Russian officials say North Korea must provide more information about its nuclear weapons program.
Russia's deputy foreign minister, Alexander Losyukov, said Moscow is disappointed with North Korea's response to Russia's request for more information about its nuclear program.
Mr. Losyukov was speaking to the Russian wire service Interfax. He described statements by North Korean officials as ambiguous.
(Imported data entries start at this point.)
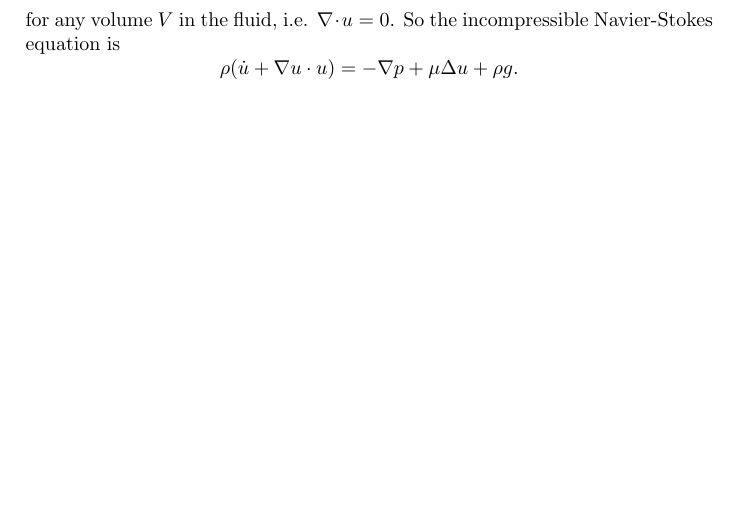
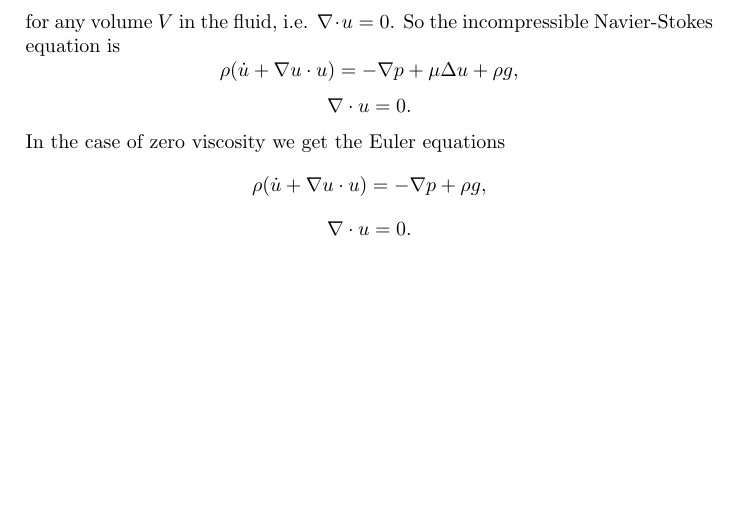
Before and after one commit to FAndersson/courses-hpfem, a LaTeX paper (fem_in_science_and_industry/navier-stokes_equation.tex): part of the page before the commit and part of page 2 of 2 after it, cut so that both start at the same text, the shorter picture padded with empty space. Compiled offline with pdfLaTeX.

Commit message:
Added incompressibility equation and the Euler equations.

```diff
--- a/fem_in_science_and_industry/navier-stokes_equation.tex
+++ b/fem_in_science_and_industry/navier-stokes_equation.tex
@@ -65,7 +65,19 @@ incompressible Navier-Stokes equation is
 \rho (\dot{u} + \nabla u \cdot u)
 = -\nabla p
 + \mu \Delta u
-+ \rho g.
++ \rho g,
+\]
+\[
+\nabla \cdot u = 0.
+\]
+In the case of zero viscosity we get the Euler equations
+\[
+\rho (\dot{u} + \nabla u \cdot u)
+= -\nabla p
++ \rho g,
+\]
+\[
+\nabla \cdot u = 0.
 \]
 
 \end{document}
```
Mr. Losyukov said ambiguity leads to mutual suspicions, and that could have a negative impact on the situation on the Korean peninsula.
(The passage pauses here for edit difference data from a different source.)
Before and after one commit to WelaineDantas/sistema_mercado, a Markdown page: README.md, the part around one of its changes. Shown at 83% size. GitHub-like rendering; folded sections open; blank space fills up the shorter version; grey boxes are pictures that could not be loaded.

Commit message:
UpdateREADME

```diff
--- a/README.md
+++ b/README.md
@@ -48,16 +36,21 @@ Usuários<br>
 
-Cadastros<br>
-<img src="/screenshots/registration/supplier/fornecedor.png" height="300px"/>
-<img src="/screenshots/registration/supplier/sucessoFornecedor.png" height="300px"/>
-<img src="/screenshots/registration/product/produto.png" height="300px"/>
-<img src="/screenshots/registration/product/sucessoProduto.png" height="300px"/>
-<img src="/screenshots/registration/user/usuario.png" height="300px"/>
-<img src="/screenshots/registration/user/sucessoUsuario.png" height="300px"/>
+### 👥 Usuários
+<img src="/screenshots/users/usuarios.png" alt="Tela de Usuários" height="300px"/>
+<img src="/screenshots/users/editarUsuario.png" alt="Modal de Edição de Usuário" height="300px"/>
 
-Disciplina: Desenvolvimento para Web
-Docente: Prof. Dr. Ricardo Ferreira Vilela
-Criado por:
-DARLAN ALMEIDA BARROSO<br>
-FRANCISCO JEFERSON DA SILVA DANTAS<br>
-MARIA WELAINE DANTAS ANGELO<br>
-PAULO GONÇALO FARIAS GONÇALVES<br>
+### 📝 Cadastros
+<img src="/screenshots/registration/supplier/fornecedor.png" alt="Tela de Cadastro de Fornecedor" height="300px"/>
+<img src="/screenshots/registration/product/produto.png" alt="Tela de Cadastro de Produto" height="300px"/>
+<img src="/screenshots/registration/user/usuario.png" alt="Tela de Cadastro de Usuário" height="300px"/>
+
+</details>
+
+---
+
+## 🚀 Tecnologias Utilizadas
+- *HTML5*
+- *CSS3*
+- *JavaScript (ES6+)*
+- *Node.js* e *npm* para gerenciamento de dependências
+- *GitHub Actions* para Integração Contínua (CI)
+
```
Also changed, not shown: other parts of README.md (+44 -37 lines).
The foreign ministry official also called on both the United States and North Korea to clarify the issue, saying Russia has no convincing information that North Korea has such a program.
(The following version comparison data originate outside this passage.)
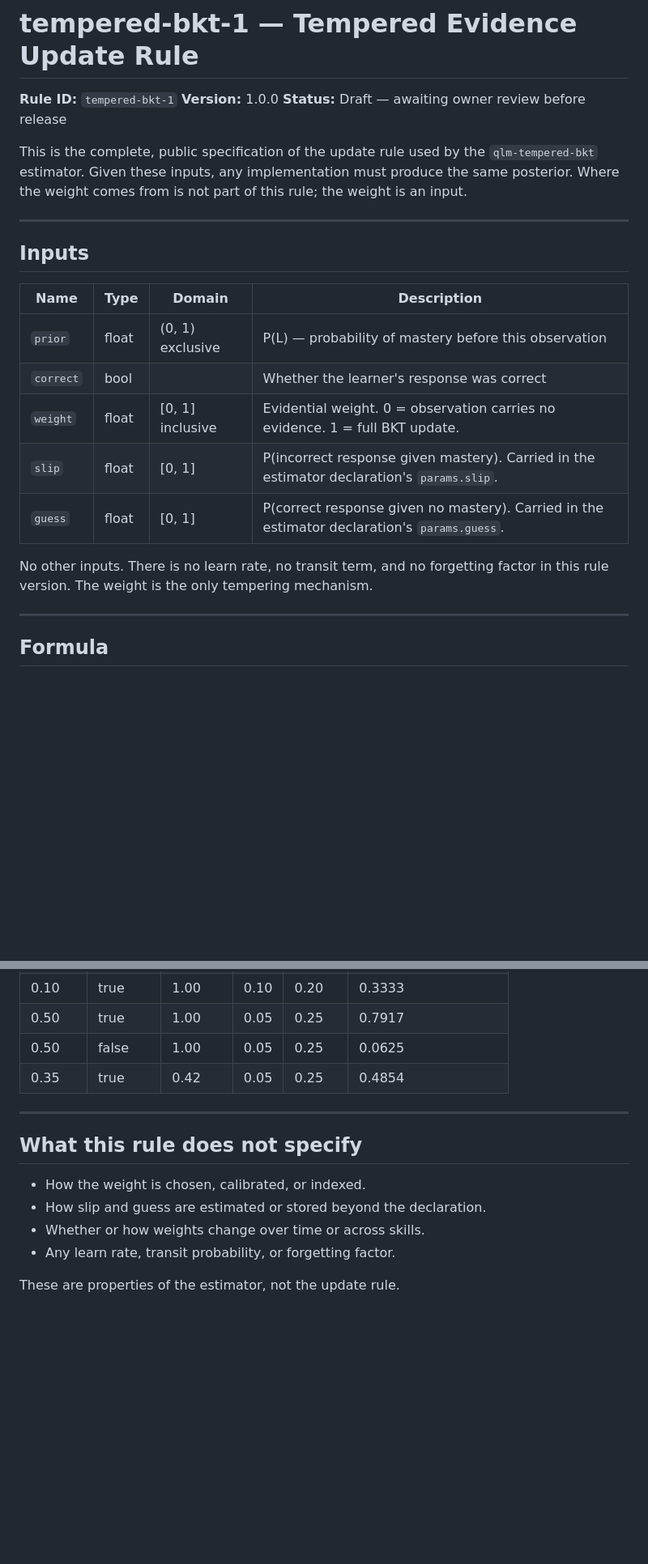
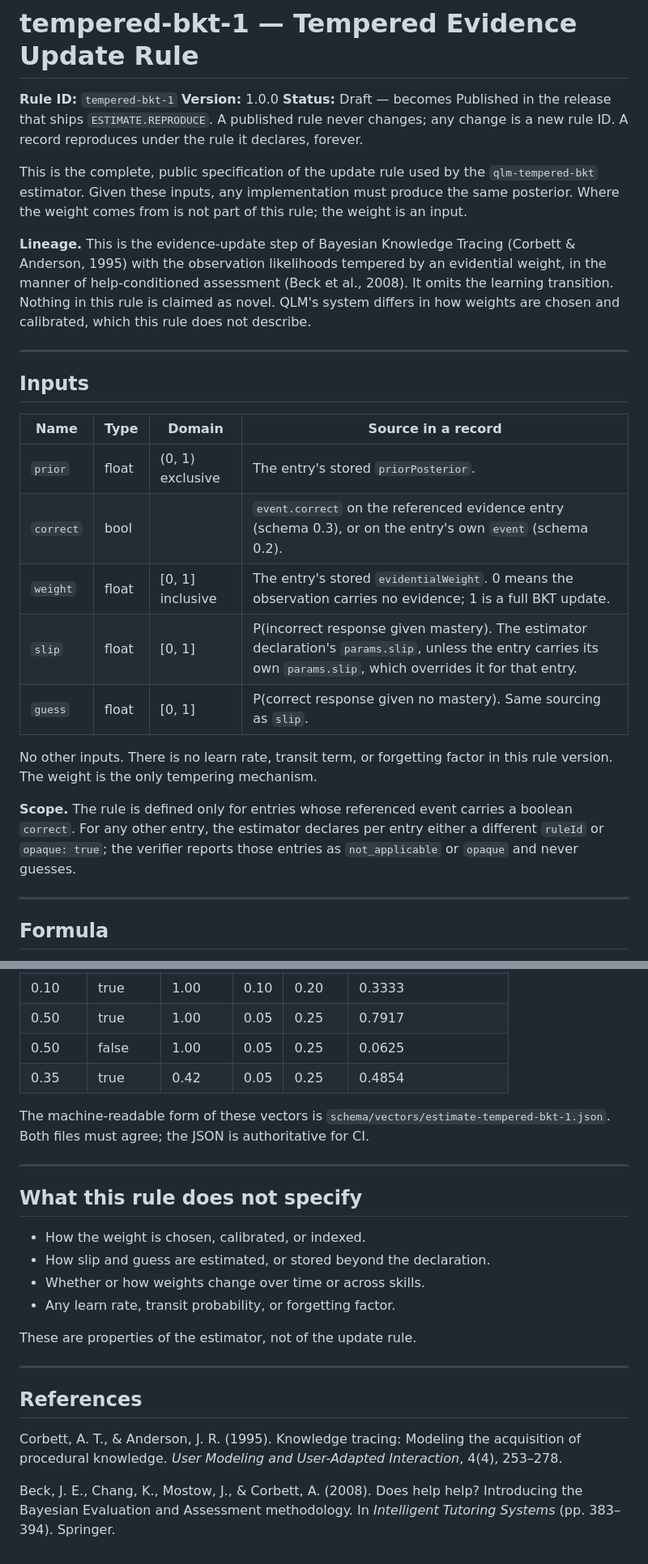
Before and after one commit to quantumlearningmachines/qlm-measure, a Markdown page: rules/tempered-bkt-1.md, 2 parts joined by grey strips. Shown at 81% size. GitHub-like rendering; blank space fills up the shorter version.

```diff
--- a/rules/tempered-bkt-1.md
+++ b/rules/tempered-bkt-1.md
@@ -2,23 +2,27 @@
 
 **Rule ID:** `tempered-bkt-1`
 **Version:** 1.0.0
-**Status:** Draft — awaiting owner review before release
+**Status:** Draft — becomes Published in the release that ships `ESTIMATE.REPRODUCE`. A published rule never changes; any change is a new rule ID. A record reproduces under the rule it declares, forever.
 
 This is the complete, public specification of the update rule used by the `qlm-tempered-bkt` estimator. Given these inputs, any implementation must produce the same posterior. Where the weight comes from is not part of this rule; the weight is an input.
+
+**Lineage.** This is the evidence-update step of Bayesian Knowledge Tracing (Corbett & Anderson, 1995) with the observation likelihoods tempered by an evidential weight, in the manner of help-conditioned assessment (Beck et al., 2008). It omits the learning transition. Nothing in this rule is claimed as novel. QLM's system differs in how weights are chosen and calibrated, which this rule does not describe.
 
 ---
 
 ## Inputs
 
-| Name | Type | Domain | Description |
-|------|------|--------|-------------|
-| `prior` | float | (0, 1) exclusive | P(L) — probability of mastery before this observation |
-| `correct` | bool | | Whether the learner's response was correct |
-| `weight` | float | [0, 1] inclusive | Evidential weight. 0 = observation carries no evidence. 1 = full BKT update. |
-| `slip` | float | [0, 1] | P(incorrect response given mastery). Carried in the estimator declaration's `params.slip`. |
-| `guess` | float | [0, 1] | P(correct response given no mastery). Carried in the estimator declaration's `params.guess`. |
+| Name | Type | Domain | Source in a record |
+|------|------|--------|--------------------|
+| `prior` | float | (0, 1) exclusive | The entry's stored `priorPosterior`. |
+| `correct` | bool | | `event.correct` on the referenced evidence entry (schema 0.3), or on the entry's own `event` (schema 0.2). |
+| `weight` | float | [0, 1] inclusive | The entry's stored `evidentialWeight`. 0 means the observation carries no evidence; 1 is a full BKT update. |
+| `slip` | float | [0, 1] | P(incorrect response given mastery). The estimator declaration's `params.slip`, unless the entry carries its own `params.slip`, which overrides it for that entry. |
+| `guess` | float | [0, 1] | P(correct response given no mastery). Same sourcing as `slip`. |
 
-No other inputs. There is no learn rate, no transit term, and no forgetting factor in this rule version. The weight is the only tempering mechanism.
+No other inputs. There is no learn rate, transit term, or forgetting factor in this rule version. The weight is the only tempering mechanism.
+
+**Scope.** The rule is defined only for entries whose referenced event carries a boolean `correct`. For any other entry, the estimator declares per entry either a different `ruleId` or `opaque: true`; the verifier reports those entries as `not_applicable` or `opaque` and never guesses.
 
 ---
 
@@ -94,13 +105,23 @@ The sequence 0.35 → 0.5032 → 0.8087 must reproduce. If it does not, stop and
 | 0.50 | false | 1.00 | 0.05 | 0.25 | 0.0625 |
 | 0.35 | true | 0.42 | 0.05 | 0.25 | 0.4854 |
 
+The machine-readable form of these vectors is `schema/vectors/estimate-tempered-bkt-1.json`. Both files must agree; the JSON is authoritative for CI.
+
 ---
 
 ## What this rule does not specify
 
 - How the weight is chosen, calibrated, or indexed.
-- How slip and guess are estimated or stored beyond the declaration.
+- How slip and guess are estimated, or stored beyond the declaration.
 - Whether or how weights change over time or across skills.
 - Any learn rate, transit probability, or forgetting factor.
 
-These are properties of the estimator, not the update rule.
+These are properties of the estimator, not of the update rule.
+
+---
+
+## References
+
+Corbett, A. T., & Anderson, J. R. (1995). Knowledge tracing: Modeling the acquisition of procedural knowledge. *User Modeling and User-Adapted Interaction*, 4(4), 253–278.
+
+Beck, J. E., Chang, K., Mostow, J., & Corbett, A. (2008). Does help help? Introducing the Bayesian Evaluation and Assessment methodology. In *Intelligent Tutoring Systems* (pp. 383–394). Springer.
```
Also changed, not shown: other parts of rules/tempered-bkt-1.md (+22 -15 lines).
He said North Korea sent Moscow information about what happened during talks with a U.S. envoy, after which, the United States accused North Korea of continuing its weapons program.
Mr. Losyukov said, from North Korea's account of the talks with the United States, it sounded as if there was neither admission nor denial on the part of North Korea that it has a nuclear weapons program.
Earlier Thursday, the North Korean ambassador to Russia, in comments reported by Interfax, said North Korea has the right to possess nuclear weapons, because it faces a growing nuclear threat from the United States.
U.S. officials stunned the world earlier this month when they said North Korea had admitted to secretly continuing its nuclear weapons program. A U.S. envoy later traveled to Moscow to lay out the United States case concerning North Korea.
Under a 1994 deal, North Korea was to freeze its nuclear weapons program in return for international help building two light-water reactors to generate electricity.
Russia is one of North Korea's few allies, and Russian President Vladimir Putin visited that country in 2000. After the U.S. announcement, Russian officials first said they were waiting for more information from both the United States and North Korea on the issue.